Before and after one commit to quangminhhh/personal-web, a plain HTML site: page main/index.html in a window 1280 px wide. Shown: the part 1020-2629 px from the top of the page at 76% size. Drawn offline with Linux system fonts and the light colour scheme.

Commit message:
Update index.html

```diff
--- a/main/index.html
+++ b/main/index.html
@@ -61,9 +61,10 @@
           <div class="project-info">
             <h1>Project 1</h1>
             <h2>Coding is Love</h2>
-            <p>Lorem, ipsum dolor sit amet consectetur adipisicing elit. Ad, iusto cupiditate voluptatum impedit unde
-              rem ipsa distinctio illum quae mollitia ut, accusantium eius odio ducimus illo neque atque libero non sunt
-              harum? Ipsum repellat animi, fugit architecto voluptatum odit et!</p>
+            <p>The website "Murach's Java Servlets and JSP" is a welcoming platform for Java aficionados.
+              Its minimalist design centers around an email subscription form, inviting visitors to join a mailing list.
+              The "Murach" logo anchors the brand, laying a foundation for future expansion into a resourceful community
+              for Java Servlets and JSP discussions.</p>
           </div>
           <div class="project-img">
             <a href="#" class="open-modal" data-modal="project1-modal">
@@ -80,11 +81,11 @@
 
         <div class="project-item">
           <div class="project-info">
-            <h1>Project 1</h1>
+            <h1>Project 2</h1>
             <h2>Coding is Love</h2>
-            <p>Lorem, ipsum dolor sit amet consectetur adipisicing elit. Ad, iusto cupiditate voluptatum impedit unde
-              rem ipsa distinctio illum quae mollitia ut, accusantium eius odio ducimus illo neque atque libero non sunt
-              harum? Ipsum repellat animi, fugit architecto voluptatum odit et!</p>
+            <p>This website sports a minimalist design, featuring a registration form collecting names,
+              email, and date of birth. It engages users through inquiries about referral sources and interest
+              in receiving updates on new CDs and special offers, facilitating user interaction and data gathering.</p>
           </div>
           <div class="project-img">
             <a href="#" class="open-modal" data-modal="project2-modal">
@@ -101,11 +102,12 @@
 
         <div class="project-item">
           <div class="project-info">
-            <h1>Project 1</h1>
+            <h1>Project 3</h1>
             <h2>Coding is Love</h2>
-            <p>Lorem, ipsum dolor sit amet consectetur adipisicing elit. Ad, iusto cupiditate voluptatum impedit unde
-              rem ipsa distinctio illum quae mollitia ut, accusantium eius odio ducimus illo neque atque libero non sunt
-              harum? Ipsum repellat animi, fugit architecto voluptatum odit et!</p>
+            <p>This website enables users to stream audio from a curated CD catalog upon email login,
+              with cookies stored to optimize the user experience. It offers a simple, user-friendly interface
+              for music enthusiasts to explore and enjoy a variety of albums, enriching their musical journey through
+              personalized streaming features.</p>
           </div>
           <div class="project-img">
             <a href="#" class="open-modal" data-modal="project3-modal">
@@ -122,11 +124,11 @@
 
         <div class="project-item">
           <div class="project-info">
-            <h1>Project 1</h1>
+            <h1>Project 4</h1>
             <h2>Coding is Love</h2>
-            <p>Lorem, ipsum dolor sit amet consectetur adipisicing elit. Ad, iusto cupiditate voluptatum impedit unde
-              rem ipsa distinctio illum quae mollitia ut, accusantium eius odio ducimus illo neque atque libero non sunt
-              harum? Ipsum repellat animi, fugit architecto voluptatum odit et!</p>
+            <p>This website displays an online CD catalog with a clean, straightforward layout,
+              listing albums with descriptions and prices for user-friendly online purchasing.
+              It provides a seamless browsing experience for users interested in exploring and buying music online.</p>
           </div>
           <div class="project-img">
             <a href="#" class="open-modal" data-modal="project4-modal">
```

*****

● What needs to be done: Copy every single line of the material above that holds "data".

● Written response:
             <a href="#" class="open-modal" data-modal="project1-modal">
+              in receiving updates on new CDs and special offers, facilitating user interaction and data gathering.</p>
             <a href="#" class="open-modal" data-modal="project2-modal">
             <a href="#" class="open-modal" data-modal="project3-modal">
             <a href="#" class="open-modal" data-modal="project4-modal">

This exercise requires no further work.